## EXERCISE REQUIREMENTS
Could you please repeat all of the entries exactly as written?

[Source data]

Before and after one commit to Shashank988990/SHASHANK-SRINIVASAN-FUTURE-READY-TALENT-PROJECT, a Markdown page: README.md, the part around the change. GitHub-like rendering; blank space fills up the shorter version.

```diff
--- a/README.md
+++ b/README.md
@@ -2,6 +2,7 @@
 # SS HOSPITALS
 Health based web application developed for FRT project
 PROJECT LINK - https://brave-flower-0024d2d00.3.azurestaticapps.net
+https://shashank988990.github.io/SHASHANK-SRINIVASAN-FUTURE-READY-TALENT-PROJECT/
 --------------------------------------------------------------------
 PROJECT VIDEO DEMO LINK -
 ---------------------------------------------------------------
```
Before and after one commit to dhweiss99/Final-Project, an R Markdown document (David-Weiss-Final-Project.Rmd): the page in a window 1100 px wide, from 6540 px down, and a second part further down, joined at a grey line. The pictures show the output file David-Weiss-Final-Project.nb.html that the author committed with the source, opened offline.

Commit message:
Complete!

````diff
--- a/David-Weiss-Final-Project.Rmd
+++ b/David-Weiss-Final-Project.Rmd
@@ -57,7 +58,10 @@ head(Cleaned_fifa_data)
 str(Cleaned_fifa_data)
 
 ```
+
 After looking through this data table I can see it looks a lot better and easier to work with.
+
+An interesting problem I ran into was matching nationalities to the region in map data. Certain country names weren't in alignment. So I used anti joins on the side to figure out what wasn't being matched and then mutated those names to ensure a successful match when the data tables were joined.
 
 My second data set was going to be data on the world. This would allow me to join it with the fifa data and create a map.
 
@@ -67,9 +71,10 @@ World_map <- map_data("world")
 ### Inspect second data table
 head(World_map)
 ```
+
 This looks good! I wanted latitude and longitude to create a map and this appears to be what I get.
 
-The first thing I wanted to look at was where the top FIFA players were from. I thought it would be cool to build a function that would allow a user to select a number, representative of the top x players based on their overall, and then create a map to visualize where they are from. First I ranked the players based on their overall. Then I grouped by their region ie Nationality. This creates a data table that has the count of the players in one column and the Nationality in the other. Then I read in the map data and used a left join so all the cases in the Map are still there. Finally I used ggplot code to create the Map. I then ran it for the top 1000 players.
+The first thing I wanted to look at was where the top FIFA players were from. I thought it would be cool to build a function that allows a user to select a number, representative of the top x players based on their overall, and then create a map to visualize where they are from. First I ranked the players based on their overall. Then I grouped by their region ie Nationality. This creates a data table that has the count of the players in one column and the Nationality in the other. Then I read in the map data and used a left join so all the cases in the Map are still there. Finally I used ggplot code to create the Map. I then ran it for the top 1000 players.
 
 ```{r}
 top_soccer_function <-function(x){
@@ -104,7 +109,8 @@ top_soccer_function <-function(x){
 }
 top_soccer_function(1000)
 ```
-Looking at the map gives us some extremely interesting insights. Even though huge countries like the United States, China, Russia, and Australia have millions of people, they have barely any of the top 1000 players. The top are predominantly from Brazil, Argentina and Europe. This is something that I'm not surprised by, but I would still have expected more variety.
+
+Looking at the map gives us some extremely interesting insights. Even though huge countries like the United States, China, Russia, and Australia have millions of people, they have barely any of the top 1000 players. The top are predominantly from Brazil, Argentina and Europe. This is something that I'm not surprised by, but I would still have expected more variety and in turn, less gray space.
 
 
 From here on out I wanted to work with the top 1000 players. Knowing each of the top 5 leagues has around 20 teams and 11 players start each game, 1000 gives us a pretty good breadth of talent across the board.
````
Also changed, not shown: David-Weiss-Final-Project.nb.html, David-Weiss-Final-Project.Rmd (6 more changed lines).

## RESULT BELOW
Before and after one commit to Shashank988990/SHASHANK-SRINIVASAN-FUTURE-READY-TALENT-PROJECT, a Markdown page: README.md, the part around the change. GitHub-like rendering; blank space fills up the shorter version.

```diff
--- a/README.md
+++ b/README.md
@@ -2,6 +2,7 @@
 # SS HOSPITALS
 Health based web application developed for FRT project
 PROJECT LINK - https://brave-flower-0024d2d00.3.azurestaticapps.net
+https://shashank988990.github.io/SHASHANK-SRINIVASAN-FUTURE-READY-TALENT-PROJECT/
 --------------------------------------------------------------------
 PROJECT VIDEO DEMO LINK -
 ---------------------------------------------------------------
```
Before and after one commit to dhweiss99/Final-Project, an R Markdown document (David-Weiss-Final-Project.Rmd): the page in a window 1100 px wide, from 6540 px down, and a second part further down, joined at a grey line. The pictures show the output file David-Weiss-Final-Project.nb.html that the author committed with the source, opened offline.

Commit message:
Complete!

````diff
--- a/David-Weiss-Final-Project.Rmd
+++ b/David-Weiss-Final-Project.Rmd
@@ -57,7 +58,10 @@ head(Cleaned_fifa_data)
 str(Cleaned_fifa_data)
 
 ```
+
 After looking through this data table I can see it looks a lot better and easier to work with.
+
+An interesting problem I ran into was matching nationalities to the region in map data. Certain country names weren't in alignment. So I used anti joins on the side to figure out what wasn't being matched and then mutated those names to ensure a successful match when the data tables were joined.
 
 My second data set was going to be data on the world. This would allow me to join it with the fifa data and create a map.
 
@@ -67,9 +71,10 @@ World_map <- map_data("world")
 ### Inspect second data table
 head(World_map)
 ```
+
 This looks good! I wanted latitude and longitude to create a map and this appears to be what I get.
 
-The first thing I wanted to look at was where the top FIFA players were from. I thought it would be cool to build a function that would allow a user to select a number, representative of the top x players based on their overall, and then create a map to visualize where they are from. First I ranked the players based on their overall. Then I grouped by their region ie Nationality. This creates a data table that has the count of the players in one column and the Nationality in the other. Then I read in the map data and used a left join so all the cases in the Map are still there. Finally I used ggplot code to create the Map. I then ran it for the top 1000 players.
+The first thing I wanted to look at was where the top FIFA players were from. I thought it would be cool to build a function that allows a user to select a number, representative of the top x players based on their overall, and then create a map to visualize where they are from. First I ranked the players based on their overall. Then I grouped by their region ie Nationality. This creates a data table that has the count of the players in one column and the Nationality in the other. Then I read in the map data and used a left join so all the cases in the Map are still there. Finally I used ggplot code to create the Map. I then ran it for the top 1000 players.
 
 ```{r}
 top_soccer_function <-function(x){
@@ -104,7 +109,8 @@ top_soccer_function <-function(x){
 }
 top_soccer_function(1000)
 ```
-Looking at the map gives us some extremely interesting insights. Even though huge countries like the United States, China, Russia, and Australia have millions of people, they have barely any of the top 1000 players. The top are predominantly from Brazil, Argentina and Europe. This is something that I'm not surprised by, but I would still have expected more variety.
+
+Looking at the map gives us some extremely interesting insights. Even though huge countries like the United States, China, Russia, and Australia have millions of people, they have barely any of the top 1000 players. The top are predominantly from Brazil, Argentina and Europe. This is something that I'm not surprised by, but I would still have expected more variety and in turn, less gray space.
 
 
 From here on out I wanted to work with the top 1000 players. Knowing each of the top 5 leagues has around 20 teams and 11 players start each game, 1000 gives us a pretty good breadth of talent across the board.
````
Also changed, not shown: David-Weiss-Final-Project.nb.html, David-Weiss-Final-Project.Rmd (6 more changed lines).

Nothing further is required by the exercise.